Overnight a real back alley knife fight has developed off the South American coast as movistar has pulled a move on the rest of the fleet and jumped into a 23 mile lead, which at one point was out to 31 miles. Next is Pirates of the Caribbean and then, sensationally, the remaining four boats are all within a mile of each other!
movistar has made a big jump on the rest of the Volvo fleet - behind her it is a line-up © Oskar Kihlborg/ Volvo Ocean Race 2005-2006
If you look at Virtual Spectator (yes, you can download it for free), you’ll be able to see the ducking and diving that has gone on in fickle airs, as the boats try to get that vital jump that may allow them to get into a different wind pattern, and sail away from the rest of the fleet.
The bad news for the competitors is that there are 4400 miles to go!
As we have said before, this race has copped a fair amount of criticism, most of it premature. It was a bold move producing the Volvo 70 class. But from this scribe’s perspective, there’s no gain without pain, and you have to expect teething problems with a boat of this type trying to race at full pace around the world. The sort of positioning that we have seen in the latest report is unprecedented in any Round the World Race, and is testimony the calibre of the boats and sailors.
As race leading skipper, Mike Sanderson, commented earlier in the week, the difference between ABN Amro One+Two and the rest is that they broke everything the others have, before the race started. Now that the wrinkles have hopefully been ironed out of the rest of the fleet, we can enjoy some great racing in the half of the course that is left.
Hopefully, movistar skipper Bouwe Bekking (NED) copped this cut from an on-board accident, and not one of the competitors they passed overnight!
We have our new style Volvo Reports running properly now. We trust you enjoy them and find them very informative. Sail-World.com can do the same style of report for any event from Volvo racers to Optimists.
We feature a report on the Black Heart Finn Masters championships sailed at Waiuku last weekend. A great report from the class, which we are pleased to run. There’s no doubt there is a real growth in Masters events as the Baby Boomers outgrow their kids, and the good numbers that we have seen in both the Finn Masters and Nationals are backed up by similar fleets in the Laser class and the 80 plus sailors who turned out for the Zephyr Nationals easier this season. It’s a great way to enjoy what you used to do and get away from the mobile phone!

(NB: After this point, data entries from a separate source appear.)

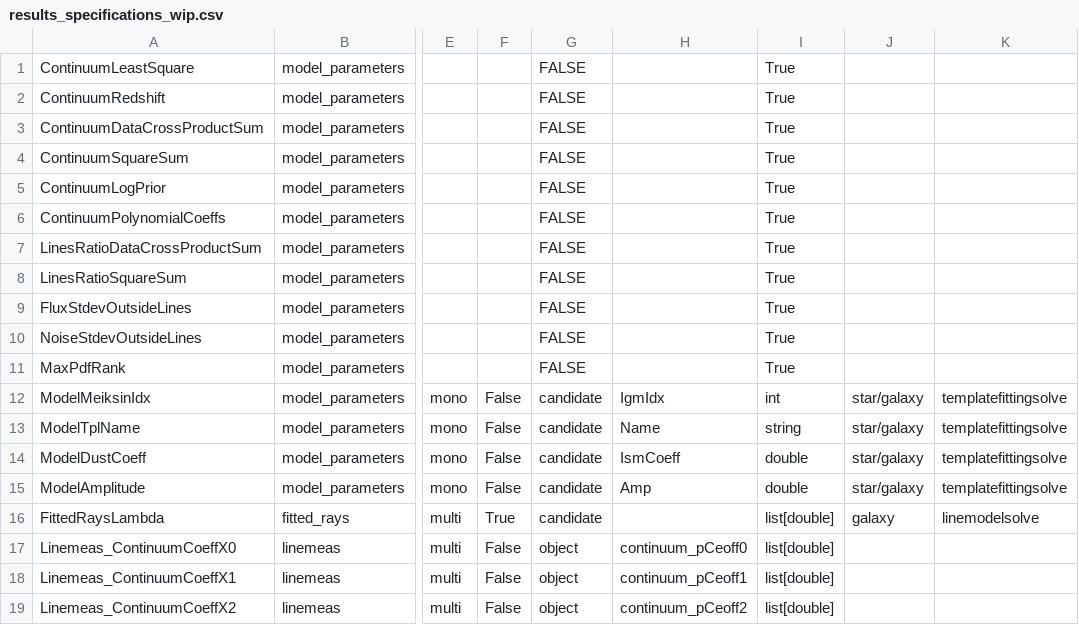
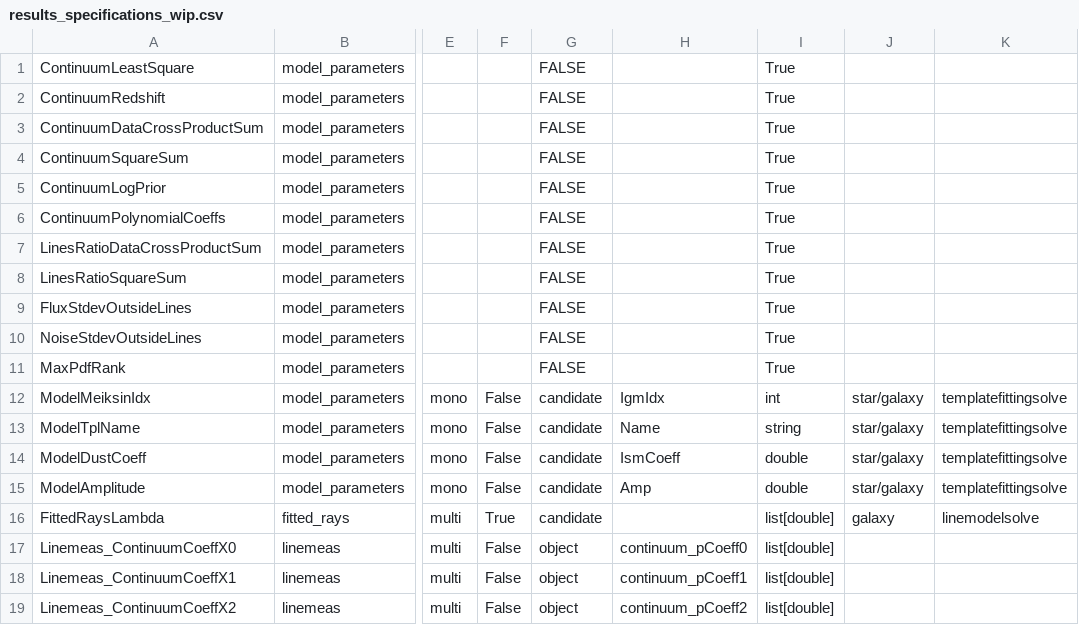
Before and after one commit to Subaru-PFS/drp_1d, a CSV file: pylibamazed/auxdir/pylibamazed/results_specifications_wip.csv, drawn as a sheet; only a part is shown, gaps mark what is left out; the diff names each change by its address in the sheet, - before the commit and + after, or states it on an @@ line.

```diff
--- a/pylibamazed/auxdir/pylibamazed/results_specifications_wip.csv
+++ b/pylibamazed/auxdir/pylibamazed/results_specifications_wip.csv
-H17: continuum_pCeoff0
+H17: continuum_pCoeff0
-H18: continuum_pCeoff1
+H18: continuum_pCoeff1
-H19: continuum_pCeoff2
+H19: continuum_pCoeff2
```
Also changed, not shown: 5 other files.
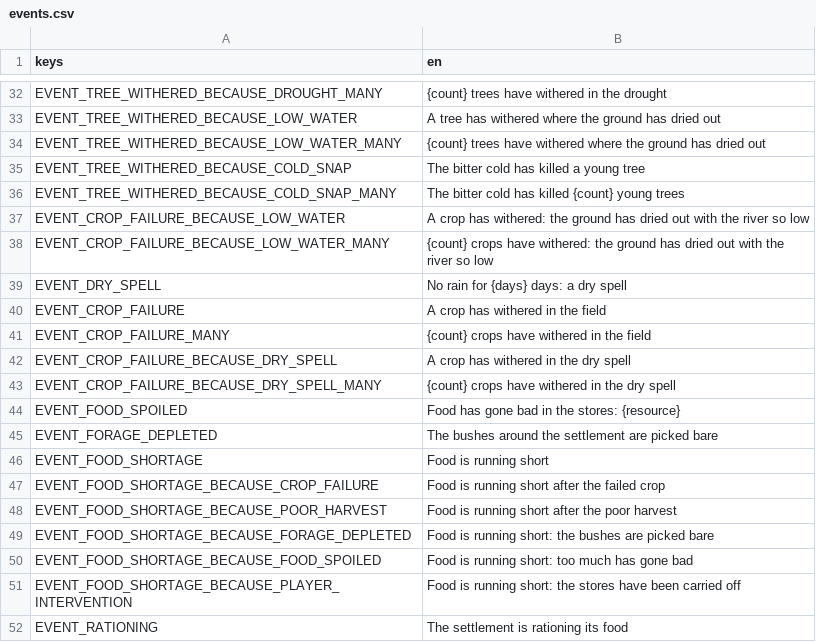
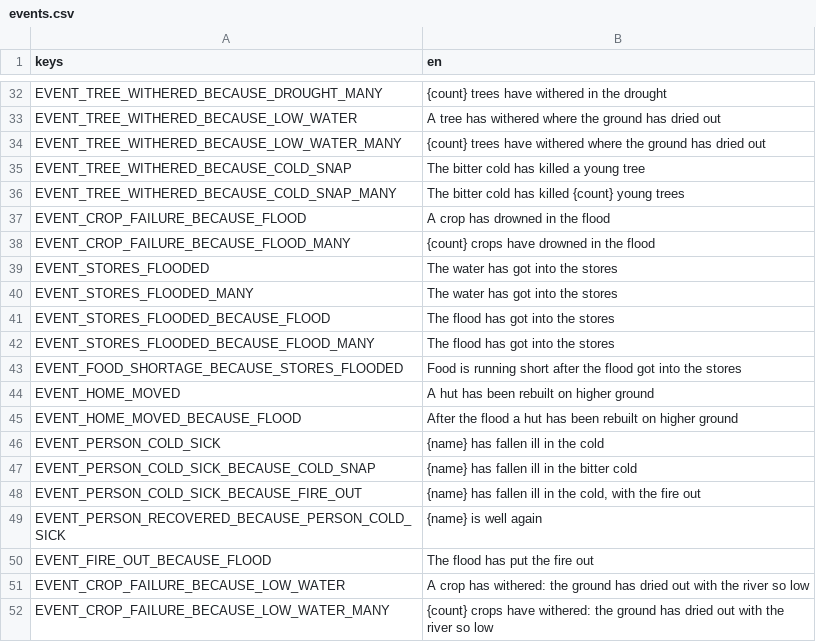
Before and after one commit to happihack/MyWorld, a CSV file: data/text/events.csv, drawn as a sheet; only a part is shown, gaps mark what is left out; the shorter side is filled out with more unchanged rows; the diff names each change by its address in the sheet, - before the commit and + after, or states it on an @@ line.

```diff
--- a/data/text/events.csv
+++ b/data/text/events.csv
+row 37: EVENT_CROP_FAILURE_BECAUSE_FLOOD | A crop has drowned in the flood
+row 38: EVENT_CROP_FAILURE_BECAUSE_FLOOD_MANY | {count} crops have drowned in the flood
+row 39: EVENT_STORES_FLOODED | The water has got into the stores
+row 40: EVENT_STORES_FLOODED_MANY | The water has got into the stores
+row 41: EVENT_STORES_FLOODED_BECAUSE_FLOOD | The flood has got into the stores
+row 42: EVENT_STORES_FLOODED_BECAUSE_FLOOD_MANY | The flood has got into the stores
+row 43: EVENT_FOOD_SHORTAGE_BECAUSE_STORES_FLOODED | Food is running short after the flood got into the stores
+row 44: EVENT_HOME_MOVED | A hut has been rebuilt on higher ground
+row 45: EVENT_HOME_MOVED_BECAUSE_FLOOD | After the flood a hut has been rebuilt on higher ground
+row 46: EVENT_PERSON_COLD_SICK | {name} has fallen ill in the cold
+row 47: EVENT_PERSON_COLD_SICK_BECAUSE_COLD_SNAP | {name} has fallen ill in the bitter cold
+row 48: EVENT_PERSON_COLD_SICK_BECAUSE_FIRE_OUT | {name} has fallen ill in the cold, with the fire out
+row 49: EVENT_PERSON_RECOVERED_BECAUSE_PERSON_COLD_SICK | {name} is well again
+row 50: EVENT_FIRE_OUT_BECAUSE_FLOOD | The flood has put the fire out
```
Also changed, not shown: data/text/daylog.csv, data/text/memories.csv, 34 other files.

If your class has a club, national or international event that you’d like others to know about please send a report and photo through to firstname.lastname@example.org Not only will you get exposure for your class in New Zealand, but these stories get picked up by other Sail-World regions. The Finn Masters story is already on our UK website and being read by Finn sailors and others in the UK and Europe. And it was on the web, within a few minutes of being received by us.
Where else, but Sail-World.com, can your class get this sort of free publicity and Instant Reach?